*** STUDY MATERIAL ***
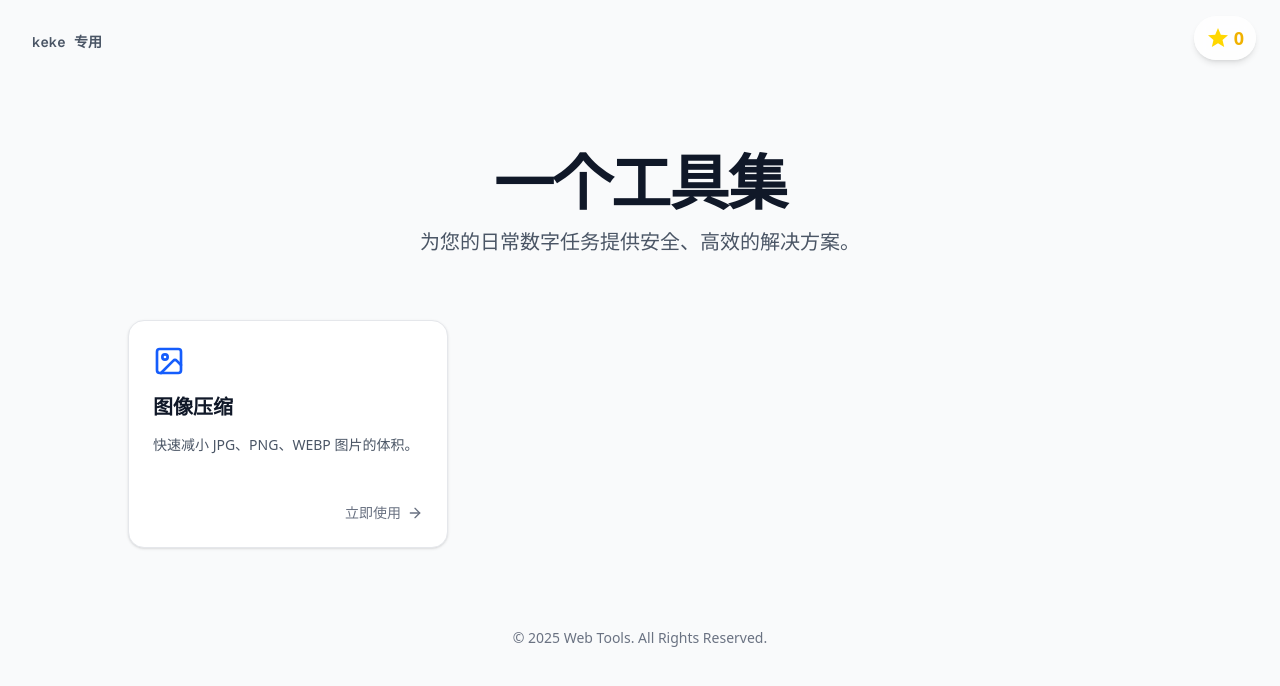
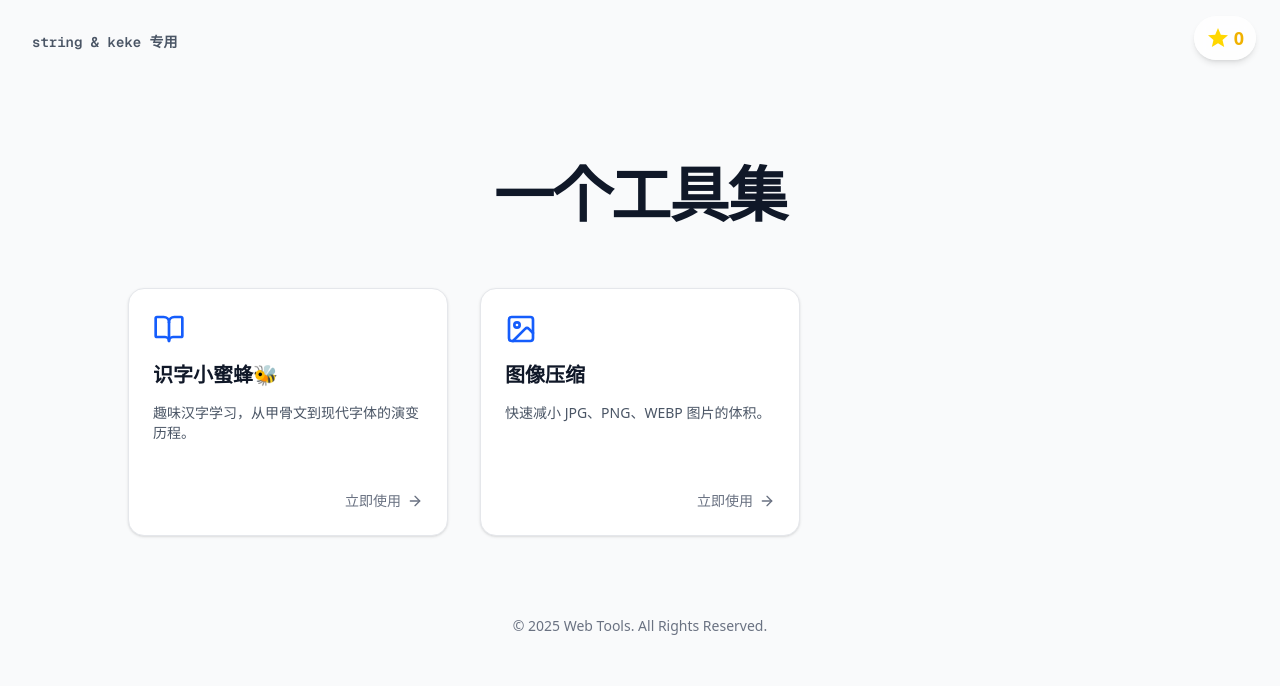
Before and after one commit to strzhao/little-bee, a Next.js app: page / in a window 1280 px wide. Shown: the top 686 px of the page. Built offline with nearby package versions, Linux system fonts and the light colour scheme.

Commit message:
在主页添加识字小蜜蜂🐝入口，提升汉字学习应用的可访问性

```diff
--- a/app/page.tsx
+++ b/app/page.tsx
@@ -2,12 +2,18 @@
 
 import Link from "next/link";
 import { Card, CardHeader, CardTitle, CardDescription } from "@/components/ui/card";
-import { ImageIcon, ArrowRight } from "lucide-react";
+import { ImageIcon, ArrowRight, BookOpen } from "lucide-react";
 import React from "react";
 
 // 1. 定义工具列表的数据结构
 // 未来添加新工具时，只需在此数组中添加一个新对象即可
 const tools = [
+  {
+    name: "识字小蜜蜂🐝",
+    description: "趣味汉字学习，从甲骨文到现代字体的演变历程。",
+    href: "/hanzi",
+    icon: <BookOpen className="w-8 h-8" />,
+  },
   {
     name: "图像压缩",
     description: "快速减小 JPG、PNG、WEBP 图片的体积。",
@@ -28,7 +34,7 @@ export default function HomePage() {
     <main className="min-h-screen bg-gray-50 dark:bg-gray-900">
       <div className="absolute top-0 left-0 w-full p-4 sm:p-6 md:p-8">
         <div className="font-mono text-sm font-semibold text-gray-600 dark:text-gray-300">
-          keke 专用
+          string & keke 专用
         </div>
       </div>
       <div className="flex flex-col items-center justify-center min-h-screen p-4 sm:p-6 md:p-8">
@@ -37,9 +43,9 @@ export default function HomePage() {
           <h1 className="text-4xl sm:text-5xl md:text-6xl font-extrabold tracking-tight text-gray-900 dark:text-gray-100">
             一个工具集
           </h1>
-          <p className="mt-4 max-w-2xl mx-auto text-lg sm:text-xl text-gray-600 dark:text-gray-400">
-            为您的日常数字任务提供安全、高效的解决方案。
-          </p>
+          {/* <p className="mt-4 max-w-2xl mx-auto text-lg sm:text-xl text-gray-600 dark:text-gray-400">
+            这里很有用，也有很有趣和有爱的工具
+          </p> */}
         </div>
 
         {/* 工具网格 */}
```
*** End of STUDY MATERIAL ***
* _WHAT NEEDS TO BE DONE_:
Set aside the pictures. Then return every line of the material above verbatim.

* _ANSWER SECTION_:
Before and after one commit to strzhao/little-bee, a Next.js app: page / in a window 1280 px wide. Shown: the top 686 px of the page. Built offline with nearby package versions, Linux system fonts and the light colour scheme.

Commit message:
在主页添加识字小蜜蜂🐝入口，提升汉字学习应用的可访问性

```diff
--- a/app/page.tsx
+++ b/app/page.tsx
@@ -2,12 +2,18 @@
 
 import Link from "next/link";
 import { Card, CardHeader, CardTitle, CardDescription } from "@/components/ui/card";
-import { ImageIcon, ArrowRight } from "lucide-react";
+import { ImageIcon, ArrowRight, BookOpen } from "lucide-react";
 import React from "react";
 
 // 1. 定义工具列表的数据结构
 // 未来添加新工具时，只需在此数组中添加一个新对象即可
 const tools = [
+  {
+    name: "识字小蜜蜂🐝",
+    description: "趣味汉字学习，从甲骨文到现代字体的演变历程。",
+    href: "/hanzi",
+    icon: <BookOpen className="w-8 h-8" />,
+  },
   {
     name: "图像压缩",
     description: "快速减小 JPG、PNG、WEBP 图片的体积。",
@@ -28,7 +34,7 @@ export default function HomePage() {
     <main className="min-h-screen bg-gray-50 dark:bg-gray-900">
       <div className="absolute top-0 left-0 w-full p-4 sm:p-6 md:p-8">
         <div className="font-mono text-sm font-semibold text-gray-600 dark:text-gray-300">
-          keke 专用
+          string & keke 专用
         </div>
       </div>
       <div className="flex flex-col items-center justify-center min-h-screen p-4 sm:p-6 md:p-8">
@@ -37,9 +43,9 @@ export default function HomePage() {
           <h1 className="text-4xl sm:text-5xl md:text-6xl font-extrabold tracking-tight text-gray-900 dark:text-gray-100">
             一个工具集
           </h1>
-          <p className="mt-4 max-w-2xl mx-auto text-lg sm:text-xl text-gray-600 dark:text-gray-400">
-            为您的日常数字任务提供安全、高效的解决方案。
-          </p>
+          {/* <p className="mt-4 max-w-2xl mx-auto text-lg sm:text-xl text-gray-600 dark:text-gray-400">
+            这里很有用，也有很有趣和有爱的工具
+          </p> */}
         </div>
 
         {/* 工具网格 */}
```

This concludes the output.